I wrote about the case in May 2017, after the police dropped the case. Simon’s writings were concerned with problematic “VIP abuse” allegations, and he was also helping a man named Darren Laverty with his defence against an allegation of stalking. The case against Laverty reached the CPS, but was dropped when “further evidence” came to light – and it is reasonable to suppose that this was evidence that the police had been negligent in not putting before the CPS earlier.

It is also reasonable to suspect that Simon’s arrest and bail were primarily part of a strategy to undermine Laverty, and that the case against him was dropped when it no longer served this purpose. As Simon writes:

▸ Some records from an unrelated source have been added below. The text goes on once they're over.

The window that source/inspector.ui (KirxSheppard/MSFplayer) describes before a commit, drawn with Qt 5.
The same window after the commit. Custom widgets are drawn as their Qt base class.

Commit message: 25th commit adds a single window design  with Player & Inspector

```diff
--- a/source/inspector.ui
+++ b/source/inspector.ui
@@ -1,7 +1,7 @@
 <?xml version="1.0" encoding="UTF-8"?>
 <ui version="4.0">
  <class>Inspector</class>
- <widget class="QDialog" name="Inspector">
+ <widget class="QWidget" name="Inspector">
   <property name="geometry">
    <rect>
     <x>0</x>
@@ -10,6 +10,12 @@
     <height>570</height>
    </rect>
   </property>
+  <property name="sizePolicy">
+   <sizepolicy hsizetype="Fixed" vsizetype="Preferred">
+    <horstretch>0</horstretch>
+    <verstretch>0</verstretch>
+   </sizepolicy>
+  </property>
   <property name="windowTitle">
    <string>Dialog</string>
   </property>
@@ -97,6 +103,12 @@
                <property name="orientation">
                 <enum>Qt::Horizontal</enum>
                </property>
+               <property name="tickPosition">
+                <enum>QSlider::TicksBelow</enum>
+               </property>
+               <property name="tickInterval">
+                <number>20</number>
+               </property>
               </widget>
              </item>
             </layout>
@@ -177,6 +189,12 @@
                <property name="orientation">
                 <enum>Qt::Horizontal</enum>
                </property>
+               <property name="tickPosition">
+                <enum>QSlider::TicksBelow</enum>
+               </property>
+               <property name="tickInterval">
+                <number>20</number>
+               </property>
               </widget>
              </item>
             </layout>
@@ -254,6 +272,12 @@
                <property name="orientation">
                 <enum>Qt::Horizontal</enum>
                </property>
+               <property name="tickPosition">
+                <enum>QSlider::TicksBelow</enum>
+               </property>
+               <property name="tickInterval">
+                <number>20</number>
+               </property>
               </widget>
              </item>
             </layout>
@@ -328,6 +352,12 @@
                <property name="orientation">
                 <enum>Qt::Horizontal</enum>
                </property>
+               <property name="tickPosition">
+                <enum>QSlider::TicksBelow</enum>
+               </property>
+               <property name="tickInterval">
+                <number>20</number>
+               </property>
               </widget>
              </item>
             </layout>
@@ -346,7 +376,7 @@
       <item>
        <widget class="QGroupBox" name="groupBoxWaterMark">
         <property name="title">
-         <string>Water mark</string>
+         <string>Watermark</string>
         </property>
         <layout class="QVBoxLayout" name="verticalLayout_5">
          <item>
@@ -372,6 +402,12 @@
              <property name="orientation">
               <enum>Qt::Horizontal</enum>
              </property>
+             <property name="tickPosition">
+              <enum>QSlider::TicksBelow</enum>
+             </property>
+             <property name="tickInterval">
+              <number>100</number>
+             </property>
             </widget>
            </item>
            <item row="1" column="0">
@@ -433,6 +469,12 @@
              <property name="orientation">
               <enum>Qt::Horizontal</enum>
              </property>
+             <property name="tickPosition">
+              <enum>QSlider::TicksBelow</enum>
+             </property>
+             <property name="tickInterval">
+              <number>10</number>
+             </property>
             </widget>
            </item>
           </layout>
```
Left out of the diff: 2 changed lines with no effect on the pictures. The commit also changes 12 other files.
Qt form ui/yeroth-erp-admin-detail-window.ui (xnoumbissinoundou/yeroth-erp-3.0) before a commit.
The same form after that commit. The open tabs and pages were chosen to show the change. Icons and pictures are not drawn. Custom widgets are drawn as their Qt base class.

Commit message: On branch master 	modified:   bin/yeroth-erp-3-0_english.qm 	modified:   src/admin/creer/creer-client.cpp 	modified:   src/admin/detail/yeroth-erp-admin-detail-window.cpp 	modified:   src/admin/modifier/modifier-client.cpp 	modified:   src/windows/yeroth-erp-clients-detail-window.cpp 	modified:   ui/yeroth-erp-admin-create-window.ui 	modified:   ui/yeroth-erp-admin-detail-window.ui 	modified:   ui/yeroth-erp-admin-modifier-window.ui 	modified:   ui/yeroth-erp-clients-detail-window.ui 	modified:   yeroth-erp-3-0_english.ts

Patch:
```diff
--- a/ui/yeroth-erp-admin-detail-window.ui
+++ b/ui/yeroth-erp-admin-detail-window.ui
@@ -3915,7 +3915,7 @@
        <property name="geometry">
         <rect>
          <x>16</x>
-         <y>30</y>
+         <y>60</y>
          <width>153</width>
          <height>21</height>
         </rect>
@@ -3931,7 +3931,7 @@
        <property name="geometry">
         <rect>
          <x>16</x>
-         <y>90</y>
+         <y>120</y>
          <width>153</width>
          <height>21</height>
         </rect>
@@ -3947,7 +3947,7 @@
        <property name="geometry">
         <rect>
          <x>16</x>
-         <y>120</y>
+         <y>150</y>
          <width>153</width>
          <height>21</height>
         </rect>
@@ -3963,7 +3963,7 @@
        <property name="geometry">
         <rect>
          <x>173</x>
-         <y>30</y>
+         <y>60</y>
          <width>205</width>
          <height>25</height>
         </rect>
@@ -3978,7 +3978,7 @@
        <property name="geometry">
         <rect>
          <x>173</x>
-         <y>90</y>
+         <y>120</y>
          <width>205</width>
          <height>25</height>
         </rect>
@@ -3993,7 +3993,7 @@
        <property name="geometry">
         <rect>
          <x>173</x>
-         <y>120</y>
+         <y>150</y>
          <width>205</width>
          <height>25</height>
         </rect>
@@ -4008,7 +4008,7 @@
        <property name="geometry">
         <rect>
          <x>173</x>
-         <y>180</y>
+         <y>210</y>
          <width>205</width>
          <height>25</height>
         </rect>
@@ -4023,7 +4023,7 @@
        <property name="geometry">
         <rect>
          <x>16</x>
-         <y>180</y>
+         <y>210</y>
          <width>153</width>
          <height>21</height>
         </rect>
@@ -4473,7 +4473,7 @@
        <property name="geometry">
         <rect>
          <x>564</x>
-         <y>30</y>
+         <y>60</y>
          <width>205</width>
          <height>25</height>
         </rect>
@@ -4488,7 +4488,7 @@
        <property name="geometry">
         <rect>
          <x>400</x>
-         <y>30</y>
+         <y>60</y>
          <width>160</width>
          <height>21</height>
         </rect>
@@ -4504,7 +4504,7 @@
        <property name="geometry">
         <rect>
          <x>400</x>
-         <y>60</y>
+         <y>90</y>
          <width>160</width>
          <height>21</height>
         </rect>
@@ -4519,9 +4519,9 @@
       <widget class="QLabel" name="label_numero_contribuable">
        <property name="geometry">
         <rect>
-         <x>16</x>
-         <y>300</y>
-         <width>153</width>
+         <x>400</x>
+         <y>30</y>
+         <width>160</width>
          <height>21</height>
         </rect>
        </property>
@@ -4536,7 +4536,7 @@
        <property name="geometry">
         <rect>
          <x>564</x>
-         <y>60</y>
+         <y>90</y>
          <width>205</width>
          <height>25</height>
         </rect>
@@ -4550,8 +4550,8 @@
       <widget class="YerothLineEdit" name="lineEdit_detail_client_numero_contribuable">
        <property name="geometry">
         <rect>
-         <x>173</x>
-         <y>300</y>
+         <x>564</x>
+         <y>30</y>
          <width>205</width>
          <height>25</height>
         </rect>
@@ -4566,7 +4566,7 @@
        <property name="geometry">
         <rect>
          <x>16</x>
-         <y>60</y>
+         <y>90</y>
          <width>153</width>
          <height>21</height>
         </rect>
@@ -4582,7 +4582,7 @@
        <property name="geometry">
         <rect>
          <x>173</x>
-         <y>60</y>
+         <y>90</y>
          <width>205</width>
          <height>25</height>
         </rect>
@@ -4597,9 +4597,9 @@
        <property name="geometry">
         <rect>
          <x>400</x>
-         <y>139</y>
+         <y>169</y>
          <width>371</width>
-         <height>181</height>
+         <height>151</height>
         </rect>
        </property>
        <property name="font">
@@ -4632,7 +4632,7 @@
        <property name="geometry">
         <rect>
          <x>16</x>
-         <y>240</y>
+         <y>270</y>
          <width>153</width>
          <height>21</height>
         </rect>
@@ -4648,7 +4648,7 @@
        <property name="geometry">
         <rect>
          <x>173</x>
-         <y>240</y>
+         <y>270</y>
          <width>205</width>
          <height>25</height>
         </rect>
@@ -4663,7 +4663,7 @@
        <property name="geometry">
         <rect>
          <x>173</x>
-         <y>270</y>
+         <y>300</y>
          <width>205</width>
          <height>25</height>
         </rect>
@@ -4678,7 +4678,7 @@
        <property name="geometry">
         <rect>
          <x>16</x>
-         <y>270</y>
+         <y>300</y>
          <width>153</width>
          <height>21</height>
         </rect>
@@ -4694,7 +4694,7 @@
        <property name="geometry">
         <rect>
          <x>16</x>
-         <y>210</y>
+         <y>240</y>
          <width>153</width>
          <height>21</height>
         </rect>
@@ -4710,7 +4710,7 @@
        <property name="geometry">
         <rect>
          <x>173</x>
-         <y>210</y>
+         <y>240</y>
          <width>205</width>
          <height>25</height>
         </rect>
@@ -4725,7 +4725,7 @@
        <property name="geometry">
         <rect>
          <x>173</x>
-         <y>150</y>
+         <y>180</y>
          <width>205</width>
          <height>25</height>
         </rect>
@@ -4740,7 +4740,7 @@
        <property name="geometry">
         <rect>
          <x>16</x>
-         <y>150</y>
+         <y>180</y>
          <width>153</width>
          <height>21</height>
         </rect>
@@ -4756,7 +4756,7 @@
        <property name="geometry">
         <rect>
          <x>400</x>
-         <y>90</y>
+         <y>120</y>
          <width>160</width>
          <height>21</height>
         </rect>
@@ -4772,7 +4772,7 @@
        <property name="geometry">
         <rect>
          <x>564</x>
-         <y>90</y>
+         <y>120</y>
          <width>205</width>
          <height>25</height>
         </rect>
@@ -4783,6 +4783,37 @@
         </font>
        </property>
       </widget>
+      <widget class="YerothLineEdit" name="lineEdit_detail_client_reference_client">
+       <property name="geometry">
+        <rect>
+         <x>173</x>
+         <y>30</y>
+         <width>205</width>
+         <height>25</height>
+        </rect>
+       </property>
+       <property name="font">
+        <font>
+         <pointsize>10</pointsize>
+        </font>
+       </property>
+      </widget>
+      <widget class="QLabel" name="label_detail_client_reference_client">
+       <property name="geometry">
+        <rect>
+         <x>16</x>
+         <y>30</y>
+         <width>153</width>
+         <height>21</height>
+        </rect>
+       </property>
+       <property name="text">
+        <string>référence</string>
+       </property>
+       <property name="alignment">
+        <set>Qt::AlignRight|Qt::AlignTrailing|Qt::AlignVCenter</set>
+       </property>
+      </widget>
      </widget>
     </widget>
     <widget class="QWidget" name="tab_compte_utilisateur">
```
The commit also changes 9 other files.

Laverty’s case being investigated and prosecuted effectively by the exact same officers who had nicked me… no agenda there at all then? I’m being sarcastic.

So when the officers found out that they were effectively witness intimidating me the look of shock on their faces was a picture to behold. Whoops. They were also potentially compromising any defence material that had not yet been passed over to the defence team and were possibly doing so deliberately.

It should be noted that Simon’s arrest had been celebrated by what we might call the “Operation Midland cheerleader” crowd, with Tweets from the likes of Exaro‘s Mark Watts crowing about “green bottles” falling. This was during the dying days of the Operation Midland fiasco, at a time when it was obvious that “Nick’s” allegations were not going to lead to the earth-shattering revelations on which Watts had banked all of his journalistic credibility. The arrest of a sceptic, then, served as some psychological consolation prize.

Simon draws some parallels with Midland (square brackets in original):

The same errors which appeared in Operation Midland and the seriousness of the search warrant issues apparent within the Met was flagged up yet again in today’s [Friday 13th March 2020] HMICFRS Inspection report….

The officers concerned had actually worded the warrant as though I was threatening individuals [I wasn’t and nor were the accounts actually under investigation to the best of my knowledge] and even worse that I was the owner of things that had no relation to the material they were really investigating. i.e. they named old twitter accounts which I’d already admitted were mine not the ones they were investigating.

In fact, I’d not been on twitter with an active account for around 18 months before the time of my arrest.

This raises an important question:

…If offences had been made out [by whoever was operating those specific accounts that were actually under investigation] then why didn’t the investigation into the real identities of those accounts continue and alternative means of identity be investigated?…

The cops don’t just normally ditch what is meant to be a valid case just because they have the wrong suspect.

Or putting it another way, the complainants were using the police as a private army and to hell with the consequences.

One further notable aspect of the police action is the disproportionate resources involved. Simon lives far from London, in Cumbria. Yet Metropolitan Officers were dispatched first to Liverpool, to take a statement from an accuser there, before descending on Simon’s home. Although Simon’s police interview took place at his local station, one wonders if there was a reluctance to liaise with local officers for some reason.

There is also this very telling and troubling detail:

I also had received a letter from the SIO in the case against me asking me to collect my computer equipment from Wimbledon Police Station over 300 miles from where I live. I replied back saying that the Met had a duty to return the equipment either to me directly or to my local police station. They eventually hand delivered the equipment in November 2017 but there was no apology nor acceptance that they’d screwed up.

It is difficult to believe that the police simply failed to think about whether it was reasonable to ask someone to undertake a 600-mile round trip just to pick up their property. It looks to me that this was a calculated and petulant attempt to create massive inconvenience as some kind of revenge. This is what is known in police jargon as “oppressive conduct”, and it raises concerns about what kind of culture of policing there is at Wimbledon Police Station.

The above are just a few points from the post that I have chosen to highlight. Simon took on the Metropolitan Police as a litigant in person, and his post includes a “checklist at the end of this article in order to assist others in future if in similar situations to mine”. The full post also has further context.